Web 2.0 describes the current state of the web

Web 2.0 describes the current state of the web

Web 2.0 describes the current state of the web, which supports more user-generated content and stability for front-end users than its predecessor, Web 1.0. 

Web 2.0 does not refer to any specific technical upgrades, but rather to a shift in how the internet is used.

 There is a higher level of information sharing and interconnectedness between participants. If Web 1.0 was a read-only internet, then Web 2.0 is a read-write internet.

Users are able to enter a range of information into web fields and send it back to servers, so they can communicate with hosting servers in real-time.

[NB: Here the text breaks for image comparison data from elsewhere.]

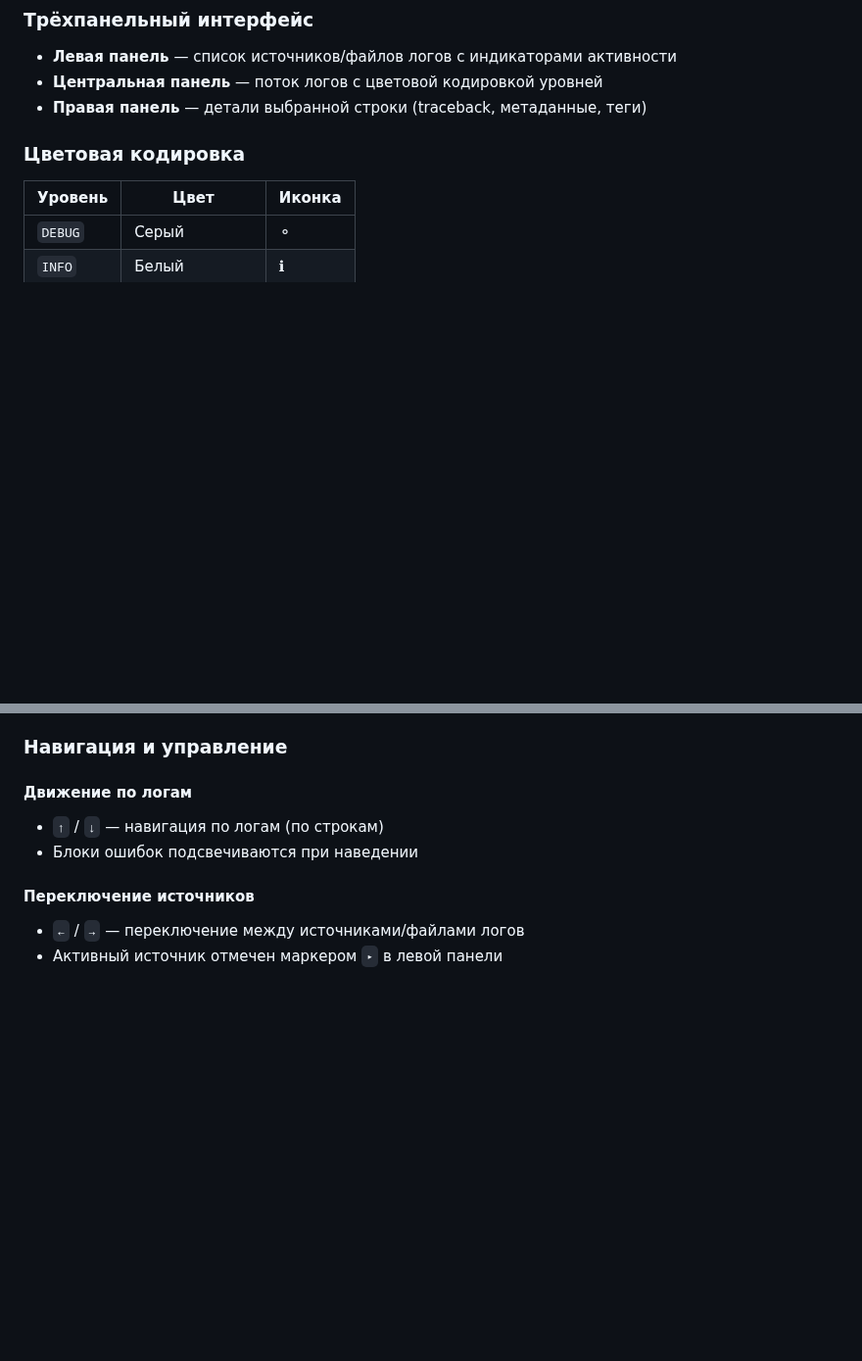
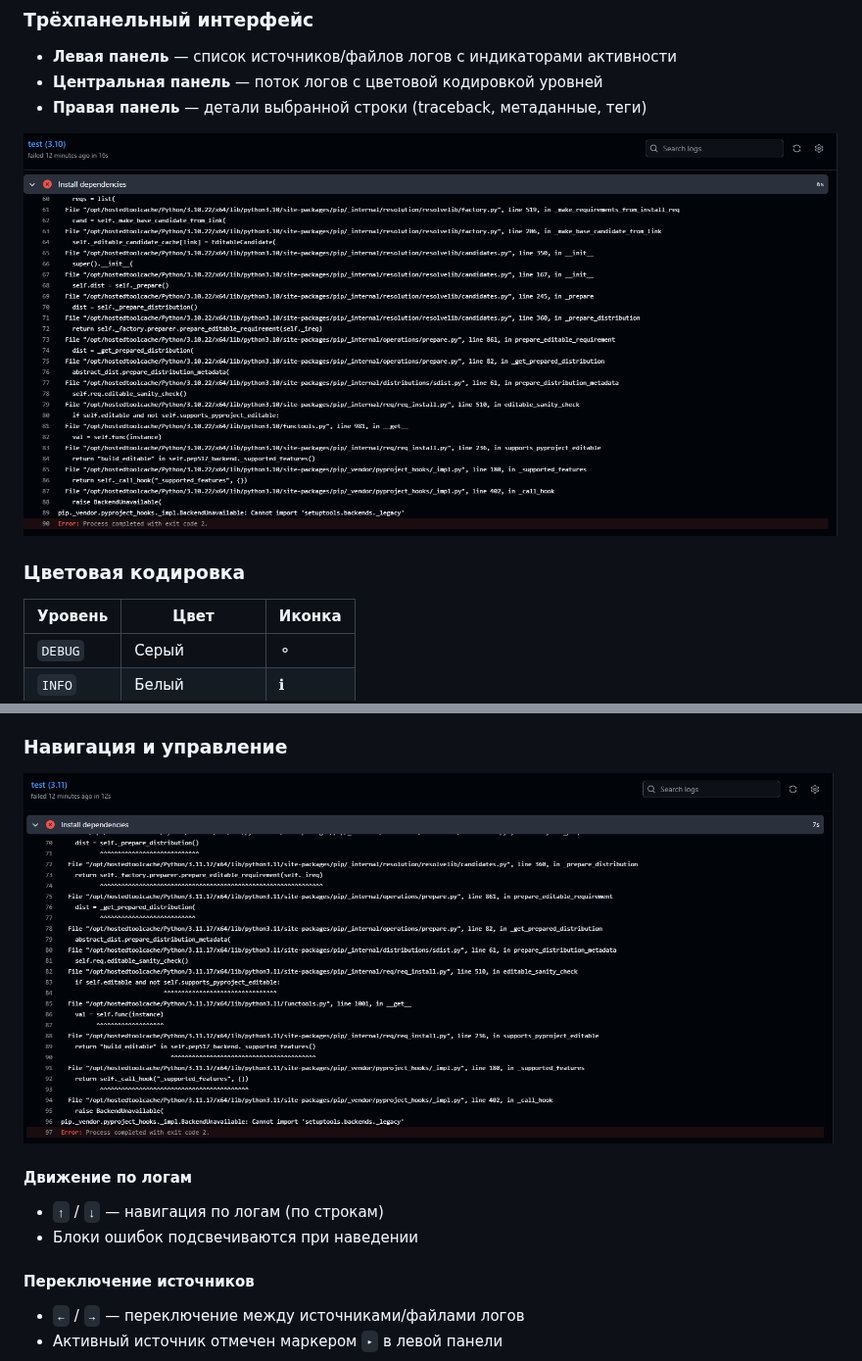
Before and after one commit to slimeopus/TraceTUI, a Markdown page: README.md, 2 parts joined by grey strips. Shown at 98% size. Rendered like a GitHub page; pictures changed too: .github/assets/error-1.png (added), .github/assets/error-2.png (added); blank space fills up the shorter version.

```diff
--- a/README.md
+++ b/README.md
@@ -14,6 +14,8 @@
 - **Левая панель** — список источников/файлов логов с индикаторами активности
 - **Центральная панель** — поток логов с цветовой кодировкой уровней
 - **Правая панель** — детали выбранной строки (traceback, метаданные, теги)
+
+![Error Detail 1](.github/assets/error-1.png)
 
 ### Цветовая кодировка
 | Уровень | Цвет | Иконка |
@@ -31,6 +33,8 @@
 - **Auto-detect** — автоматическое определение формата
 
 ### Навигация и управление
+
+![Error Detail 2](.github/assets/error-2.png)
 
 #### Движение по логам
 - `↑` / `↓` — навигация по логам (по строкам)
```
Also changed, not shown: other parts of README.md (+3 -1 lines), .github/assets/error-3.png (added), Идея.jpeg (deleted), 1 other file.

 A user can access information, as well as send information back to the server in order to receive more targeted information or view other user-generated results. 

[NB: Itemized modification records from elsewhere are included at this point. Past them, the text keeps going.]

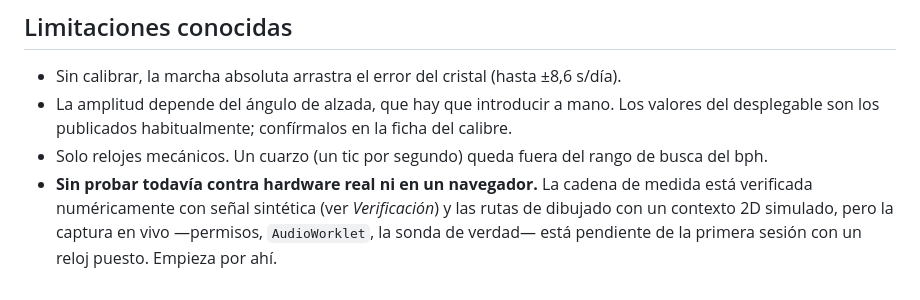
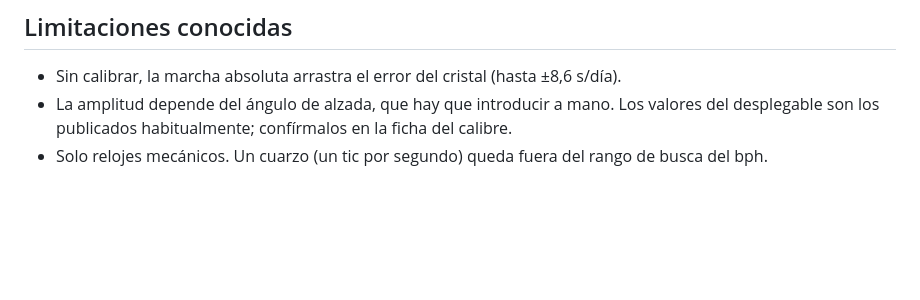
Before and after one commit to jrigol/timegrapher, a Markdown page: README.md, the part around the change. GitHub-like rendering; blank space fills up the shorter version.

Commit message:
Update README to remove hardware testing note
Remove note about untested hardware and live capture.

```diff
--- a/README.md
+++ b/README.md
@@ -167,8 +167,3 @@ test/
   ficha del calibre.
 - Solo relojes mecánicos. Un cuarzo (un tic por segundo) queda fuera del rango de
   busca del bph.
-- **Sin probar todavía contra hardware real ni en un navegador.** La cadena de
-  medida está verificada numéricamente con señal sintética (ver *Verificación*) y
-  las rutas de dibujado con un contexto 2D simulado, pero la captura en vivo
-  —permisos, `AudioWorklet`, la sonda de verdad— está pendiente de la primera
-  sesión con un reloj puesto. Empieza por ahí.
```
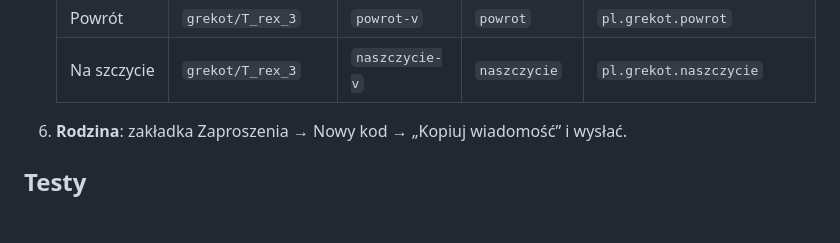
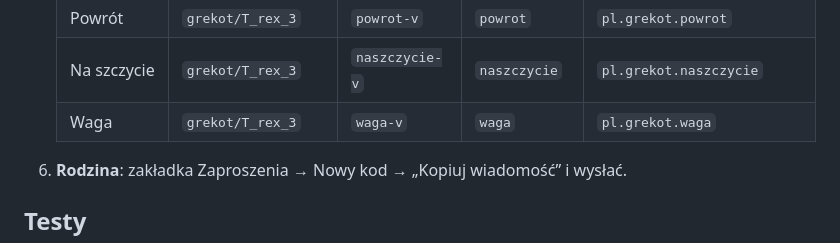
Before and after one commit to grekot/App_storage, a Markdown page: README.md, the part around the change. Drawn GitHub-style; blank space fills up the shorter version.

Commit message:
Sklep: aplikacja Waga (pl.grekot.waga, tag waga-v, sekret FIREBASE_OPTIONS_WAGA_B64)
Co-Authored-By: Claude Opus 5.5 <noreply@anthropic.com>

```diff
--- a/README.md
+++ b/README.md
@@ -122,6 +122,7 @@ na `C:\TMP\jtmp`.
    | Zakupy | `grekot/T_rex_3` | `zakupy-v` | `zakupy` | `pl.grekot.zakupy` |
    | Powrót | `grekot/T_rex_3` | `powrot-v` | `powrot` | `pl.grekot.powrot` |
    | Na szczycie | `grekot/T_rex_3` | `naszczycie-v` | `naszczycie` | `pl.grekot.naszczycie` |
+   | Waga | `grekot/T_rex_3` | `waga-v` | `waga` | `pl.grekot.waga` |
 
 6. **Rodzina**: zakładka Zaproszenia → Nowy kod → „Kopiuj wiadomość” i wysłać.
 
```
Also changed, not shown: docs/ETAP0-kroki-reczne.md (+2 -0 lines).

Many web providers have been able to harness this interactivity to transform software and web services. 

Web 2.0 also marked a huge shift to cloud technology, as abstracting server hardware enabled companies to become more ambitious in developing their web-delivered services.

The nature of this technology makes it simple, as well as popular, to communicate information to either a select group of people or to a wider audience. 

Successful Web 2.0 applications include wikis, blogs and social networking platforms. Among the most popular are YouTube, Facebook and Wikipedia, to name just a few.

Post a Comment

Previous Post Next Post